--- DATA FOR THE TASK Enclosed Below ---

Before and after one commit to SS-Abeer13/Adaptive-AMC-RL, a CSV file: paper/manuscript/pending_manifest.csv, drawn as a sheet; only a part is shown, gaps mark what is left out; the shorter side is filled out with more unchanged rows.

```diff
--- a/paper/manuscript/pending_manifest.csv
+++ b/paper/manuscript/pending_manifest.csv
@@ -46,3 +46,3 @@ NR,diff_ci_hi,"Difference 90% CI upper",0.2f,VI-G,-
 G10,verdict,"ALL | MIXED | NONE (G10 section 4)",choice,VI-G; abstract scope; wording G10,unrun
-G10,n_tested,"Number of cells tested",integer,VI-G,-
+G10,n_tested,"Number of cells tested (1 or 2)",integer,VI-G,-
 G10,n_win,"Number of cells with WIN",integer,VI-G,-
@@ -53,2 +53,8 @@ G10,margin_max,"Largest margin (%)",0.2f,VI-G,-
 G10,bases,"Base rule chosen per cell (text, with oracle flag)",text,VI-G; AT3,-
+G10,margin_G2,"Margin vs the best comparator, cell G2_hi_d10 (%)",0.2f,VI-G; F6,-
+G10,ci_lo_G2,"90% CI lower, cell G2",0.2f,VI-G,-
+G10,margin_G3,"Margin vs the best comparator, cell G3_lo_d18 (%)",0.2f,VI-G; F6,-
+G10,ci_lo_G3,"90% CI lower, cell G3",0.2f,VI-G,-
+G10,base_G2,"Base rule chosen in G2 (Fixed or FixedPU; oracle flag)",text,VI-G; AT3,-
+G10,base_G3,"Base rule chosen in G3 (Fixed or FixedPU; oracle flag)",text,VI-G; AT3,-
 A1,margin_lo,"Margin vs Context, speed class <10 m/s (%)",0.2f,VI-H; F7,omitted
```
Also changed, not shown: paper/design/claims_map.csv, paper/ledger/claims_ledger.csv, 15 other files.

--- End of Enclosed DATA FOR THE TASK ---

→ YOUR TASK
Extract the data exactly as given.

→ ANSWER SPACE
Before and after one commit to SS-Abeer13/Adaptive-AMC-RL, a CSV file: paper/manuscript/pending_manifest.csv, drawn as a sheet; only a part is shown, gaps mark what is left out; the shorter side is filled out with more unchanged rows.

```diff
--- a/paper/manuscript/pending_manifest.csv
+++ b/paper/manuscript/pending_manifest.csv
@@ -46,3 +46,3 @@ NR,diff_ci_hi,"Difference 90% CI upper",0.2f,VI-G,-
 G10,verdict,"ALL | MIXED | NONE (G10 section 4)",choice,VI-G; abstract scope; wording G10,unrun
-G10,n_tested,"Number of cells tested",integer,VI-G,-
+G10,n_tested,"Number of cells tested (1 or 2)",integer,VI-G,-
 G10,n_win,"Number of cells with WIN",integer,VI-G,-
@@ -53,2 +53,8 @@ G10,margin_max,"Largest margin (%)",0.2f,VI-G,-
 G10,bases,"Base rule chosen per cell (text, with oracle flag)",text,VI-G; AT3,-
+G10,margin_G2,"Margin vs the best comparator, cell G2_hi_d10 (%)",0.2f,VI-G; F6,-
+G10,ci_lo_G2,"90% CI lower, cell G2",0.2f,VI-G,-
+G10,margin_G3,"Margin vs the best comparator, cell G3_lo_d18 (%)",0.2f,VI-G; F6,-
+G10,ci_lo_G3,"90% CI lower, cell G3",0.2f,VI-G,-
+G10,base_G2,"Base rule chosen in G2 (Fixed or FixedPU; oracle flag)",text,VI-G; AT3,-
+G10,base_G3,"Base rule chosen in G3 (Fixed or FixedPU; oracle flag)",text,VI-G; AT3,-
 A1,margin_lo,"Margin vs Context, speed class <10 m/s (%)",0.2f,VI-H; F7,omitted
```
Also changed, not shown: paper/design/claims_map.csv, paper/ledger/claims_ledger.csv, 15 other files.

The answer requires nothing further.